(Collected data)
────────────────
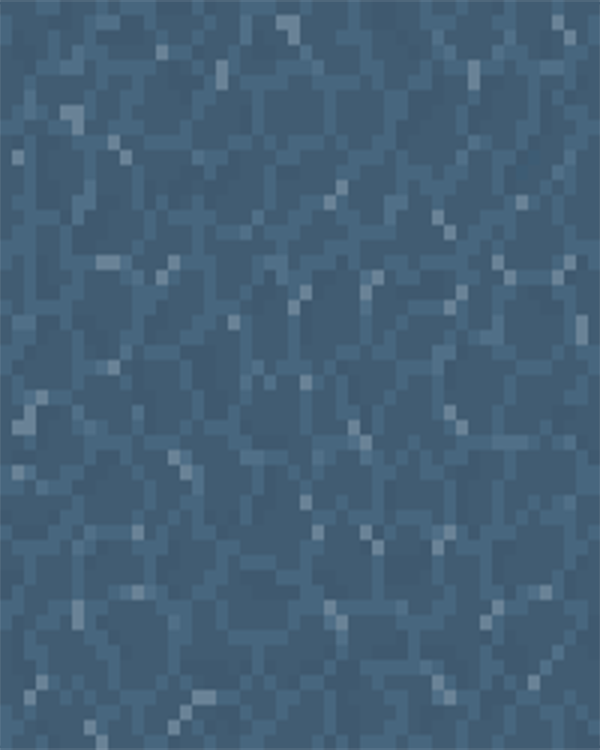
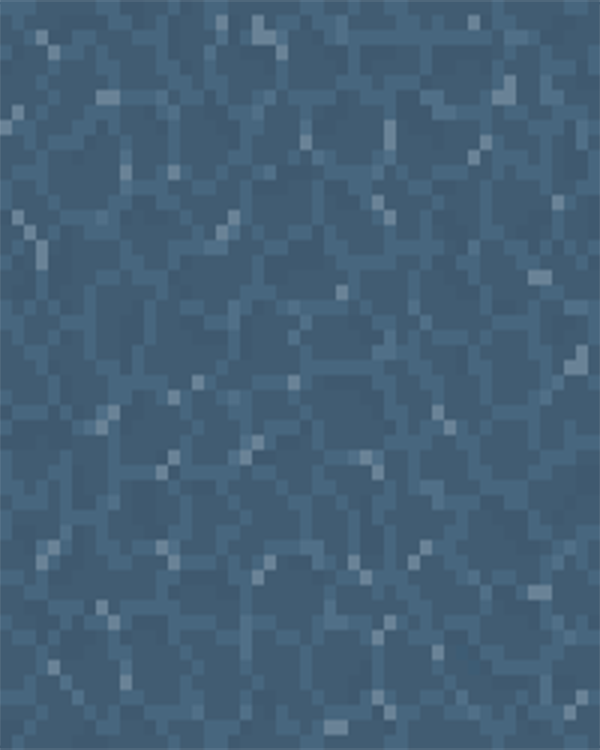
Asset do Menu
Pequena animação do menu principal

diff --git a/main.py b/main.py
@@ -4,20 +4,17 @@ from objects import *
 from settings import *
 from menu import *
 
-ticks = 0
-
 pygame.init()
 
 WINDOW = pygame.display.set_mode(SCREEN_SIZE)
 pygame.display.set_caption(WINDOW_NAME)
 
 
-def draw(sprites: pygame.sprite.Group, gas_bar: Bar, temp_bar: Bar, score: int):
+def draw(sprites: pygame.sprite.Group, gas_bar: Bar, temp_bar: Bar):
     """
     :param sprites: Group of stripes
     :param gas_bar: The gas bar that will be drawn
     :param temp_bar: The temp_bar that will be drawn
-    :param score: The current score
     This function renders all sprites, bars and borders.
     """
     WINDOW.fill(BACKGROUND_COLOR)
@@ -35,9 +32,6 @@ def draw(sprites: pygame.sprite.Group, gas_bar: Bar, temp_bar: Bar, score: int):
         ),
         BORDER_WIDTH,
     )
-
-    score_text = FONT.render(str(round(score)), True, WHITE_COLOR)
-    WINDOW.blit(score_text, (SCREEN_SIZE[0] - score_text.get_width() - 20, 20))
 
     gas_bar.draw(WINDOW)
     temp_bar.draw(WINDOW)
@@ -153,10 +147,8 @@ def game_loop():
     bullets = pygame.sprite.Group()
     missiles = pygame.sprite.Group()
 
-    menu = Menu("assets/menu.png")
-    gameover = GameOver("assets/gameover.png")
-
-    score = 0
+    menu = Menu()
+    gameover = GameOver()
 
     bg = Object(
         BACKGROUND_ASSET,
@@ -178,7 +170,6 @@ def game_loop():
     while loop:
         clock.tick(FPS)
 
-
         for event in pygame.event.get():
 
             if event.type == pygame.QUIT:
@@ -189,9 +180,6 @@ def game_loop():
                 menu.events(event)
 
             elif not change_scene:
-
-                score += SCORE_PER_SECOND / FPS
-                print(round(score))
 
                 if event.type == pygame.MOUSEMOTION:
                     plane.x = pygame.mouse.get_pos()[0] - plane.rect.width / 2
@@ -216,6 +204,8 @@ def game_loop():
 
         if not menu.change_scene:
             menu.all_sprites.draw(WINDOW)
+            menu.key_group.draw(WINDOW)
+            menu.animation()
 
         elif not change_scene:
             generate_item(Object, GAS_ASSET, GAS_SPAWN_CHANCE, gas_cans, sprites)
@@ -314,11 +304,10 @@ def game_loop():
 
             gas_bar.percentage = plane.gas
             temp_bar.percentage = plane.temperature
-            draw(sprites, gas_bar, temp_bar, score)
+            draw(sprites, gas_bar, temp_bar)
 
         elif not gameover.change_scene:
             gameover.all_sprites.draw(WINDOW)
-            score = 0
 
         else:
             menu.change_scene = False

diff --git a/menu.py b/menu.py
@@ -1,11 +1,41 @@
 import pygame
 from objects import Object
+from settings import *
 
 
 class Menu:
-    def __init__(self, image):
+    def __init__(self):
         self.all_sprites = pygame.sprite.Group()
-        self.image = Object(image, 0, 0, self.all_sprites)
+        self.key_group = pygame.sprite.Group()
+        self.image = Object(MENU_ASSET, 0, 0, self.all_sprites)
+        self.key = Object(KEY_ASSET, 0, 600, self.key_group)
+        self.menu_water = Object(MENU_WATER, 0, 550, self.all_sprites)
+        self.change_scene = False
+        self.tick = 0
+
+    def draw(self, window):
+        self.all_sprites.draw(window)
+        self.key_group.draw(window)
+
+    def animation(self):
+        self.tick += 1
+        if self.tick <= 45:
+            self.key = Object(KEY_ASSET, 0, 600, self.key_group)
+        else:
+            if self.tick > 90:
+                self.tick = 0
+            self.key_group.empty()
+
+    def events(self, event):
+        if event.type == pygame.KEYDOWN:
+            if event.key == pygame.K_RETURN:
+                self.change_scene = True
+
+
+class GameOver:
+    def __init__(self):
+        self.all_sprites = pygame.sprite.Group()
+        self.image = Object(GAMEOVER_ASSET, 0, 0, self.all_sprites)
         self.change_scene = False
 
     def draw(self, window):
@@ -15,8 +45,3 @@ class Menu:
         if event.type == pygame.KEYDOWN:
             if event.key == pygame.K_RETURN:
                 self.change_scene = True
-
-
-class GameOver(Menu):
-    def __init__(self, image):
-        super().__init__(image)

diff --git a/settings.py b/settings.py
@@ -1,6 +1,5 @@
 import os
 import pygame
-pygame.font.init()
 
 
 # Cores
@@ -21,7 +20,6 @@ FPS = 60
 MOVEMENT_SPEED = 10
 SCROLL_SPEED = 5
 BULLETS_SPEED = 10
-SCORE_PER_SECOND = 2
 
 GAS_SPAWN_CHANCE = 5  # (0-1000)
 GAS_PER_CAN = 0.1  # (0-1)
@@ -39,9 +37,6 @@ MISSILE_SPAWN_CHANCE = 5  # (0-1000)
 MISSILE_PER_CAN = 0.1  # (0-1)
 MISSILE_CONS_PER_FRAME = 0.0005  # (0-1)
 
-FONT_SIZE = 20
-FONT = pygame.font.SysFont('Comic Sans MS', 20)
-
 # Assets
 GAS_ASSET = os.path.join("assets", "gas.png")
 PLANE_ASSET = os.path.join("assets", "plane.png")
@@ -50,5 +45,7 @@ ENEMY_ASSET = os.path.join("assets", "enemy.png")
 BULLET_ASSET = os.path.join("assets", "bullet.png")
 BACKGROUND_ASSET = os.path.join("assets", "bg1.png")
 MENU_ASSET = os.path.join("assets", "menu.png")
+KEY_ASSET = os.path.join("assets", "key.png")
+MENU_WATER = os.path.join("assets", "menu_water.png")
 GAMEOVER_ASSET = os.path.join("assets", "gameover.png")
 MISSILE_ASSET = os.path.join("assets", "missile.png")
────────────────
Description of the task: The result should be the same data as above, line for line, with the pictures gone.

Response to the task:
Asset do Menu
Pequena animação do menu principal

diff --git a/main.py b/main.py
@@ -4,20 +4,17 @@ from objects import *
 from settings import *
 from menu import *
 
-ticks = 0
-
 pygame.init()
 
 WINDOW = pygame.display.set_mode(SCREEN_SIZE)
 pygame.display.set_caption(WINDOW_NAME)
 
 
-def draw(sprites: pygame.sprite.Group, gas_bar: Bar, temp_bar: Bar, score: int):
+def draw(sprites: pygame.sprite.Group, gas_bar: Bar, temp_bar: Bar):
     """
     :param sprites: Group of stripes
     :param gas_bar: The gas bar that will be drawn
     :param temp_bar: The temp_bar that will be drawn
-    :param score: The current score
     This function renders all sprites, bars and borders.
     """
     WINDOW.fill(BACKGROUND_COLOR)
@@ -35,9 +32,6 @@ def draw(sprites: pygame.sprite.Group, gas_bar: Bar, temp_bar: Bar, score: int):
         ),
         BORDER_WIDTH,
     )
-
-    score_text = FONT.render(str(round(score)), True, WHITE_COLOR)
-    WINDOW.blit(score_text, (SCREEN_SIZE[0] - score_text.get_width() - 20, 20))
 
     gas_bar.draw(WINDOW)
     temp_bar.draw(WINDOW)
@@ -153,10 +147,8 @@ def game_loop():
     bullets = pygame.sprite.Group()
     missiles = pygame.sprite.Group()
 
-    menu = Menu("assets/menu.png")
-    gameover = GameOver("assets/gameover.png")
-
-    score = 0
+    menu = Menu()
+    gameover = GameOver()
 
     bg = Object(
         BACKGROUND_ASSET,
@@ -178,7 +170,6 @@ def game_loop():
     while loop:
         clock.tick(FPS)
 
-
         for event in pygame.event.get():
 
             if event.type == pygame.QUIT:
@@ -189,9 +180,6 @@ def game_loop():
                 menu.events(event)
 
             elif not change_scene:
-
-                score += SCORE_PER_SECOND / FPS
-                print(round(score))
 
                 if event.type == pygame.MOUSEMOTION:
                     plane.x = pygame.mouse.get_pos()[0] - plane.rect.width / 2
@@ -216,6 +204,8 @@ def game_loop():
 
         if not menu.change_scene:
             menu.all_sprites.draw(WINDOW)
+            menu.key_group.draw(WINDOW)
+            menu.animation()
 
         elif not change_scene:
             generate_item(Object, GAS_ASSET, GAS_SPAWN_CHANCE, gas_cans, sprites)
@@ -314,11 +304,10 @@ def game_loop():
 
             gas_bar.percentage = plane.gas
             temp_bar.percentage = plane.temperature
-            draw(sprites, gas_bar, temp_bar, score)
+            draw(sprites, gas_bar, temp_bar)
 
         elif not gameover.change_scene:
             gameover.all_sprites.draw(WINDOW)
-            score = 0
 
         else:
             menu.change_scene = False

diff --git a/menu.py b/menu.py
@@ -1,11 +1,41 @@
 import pygame
 from objects import Object
+from settings import *
 
 
 class Menu:
-    def __init__(self, image):
+    def __init__(self):
         self.all_sprites = pygame.sprite.Group()
-        self.image = Object(image, 0, 0, self.all_sprites)
+        self.key_group = pygame.sprite.Group()
+        self.image = Object(MENU_ASSET, 0, 0, self.all_sprites)
+        self.key = Object(KEY_ASSET, 0, 600, self.key_group)
+        self.menu_water = Object(MENU_WATER, 0, 550, self.all_sprites)
+        self.change_scene = False
+        self.tick = 0
+
+    def draw(self, window):
+        self.all_sprites.draw(window)
+        self.key_group.draw(window)
+
+    def animation(self):
+        self.tick += 1
+        if self.tick <= 45:
+            self.key = Object(KEY_ASSET, 0, 600, self.key_group)
+        else:
+            if self.tick > 90:
+                self.tick = 0
+            self.key_group.empty()
+
+    def events(self, event):
+        if event.type == pygame.KEYDOWN:
+            if event.key == pygame.K_RETURN:
+                self.change_scene = True
+
+
+class GameOver:
+    def __init__(self):
+        self.all_sprites = pygame.sprite.Group()
+        self.image = Object(GAMEOVER_ASSET, 0, 0, self.all_sprites)
         self.change_scene = False
 
     def draw(self, window):
@@ -15,8 +45,3 @@ class Menu:
         if event.type == pygame.KEYDOWN:
             if event.key == pygame.K_RETURN:
                 self.change_scene = True
-
-
-class GameOver(Menu):
-    def __init__(self, image):
-        super().__init__(image)

diff --git a/settings.py b/settings.py
@@ -1,6 +1,5 @@
 import os
 import pygame
-pygame.font.init()
 
 
 # Cores
@@ -21,7 +20,6 @@ FPS = 60
 MOVEMENT_SPEED = 10
 SCROLL_SPEED = 5
 BULLETS_SPEED = 10
-SCORE_PER_SECOND = 2
 
 GAS_SPAWN_CHANCE = 5  # (0-1000)
 GAS_PER_CAN = 0.1  # (0-1)
@@ -39,9 +37,6 @@ MISSILE_SPAWN_CHANCE = 5  # (0-1000)
 MISSILE_PER_CAN = 0.1  # (0-1)
 MISSILE_CONS_PER_FRAME = 0.0005  # (0-1)
 
-FONT_SIZE = 20
-FONT = pygame.font.SysFont('Comic Sans MS', 20)
-
 # Assets
 GAS_ASSET = os.path.join("assets", "gas.png")
 PLANE_ASSET = os.path.join("assets", "plane.png")
@@ -50,5 +45,7 @@ ENEMY_ASSET = os.path.join("assets", "enemy.png")
 BULLET_ASSET = os.path.join("assets", "bullet.png")
 BACKGROUND_ASSET = os.path.join("assets", "bg1.png")
 MENU_ASSET = os.path.join("assets", "menu.png")
+KEY_ASSET = os.path.join("assets", "key.png")
+MENU_WATER = os.path.join("assets", "menu_water.png")
 GAMEOVER_ASSET = os.path.join("assets", "gameover.png")
 MISSILE_ASSET = os.path.join("assets", "missile.png")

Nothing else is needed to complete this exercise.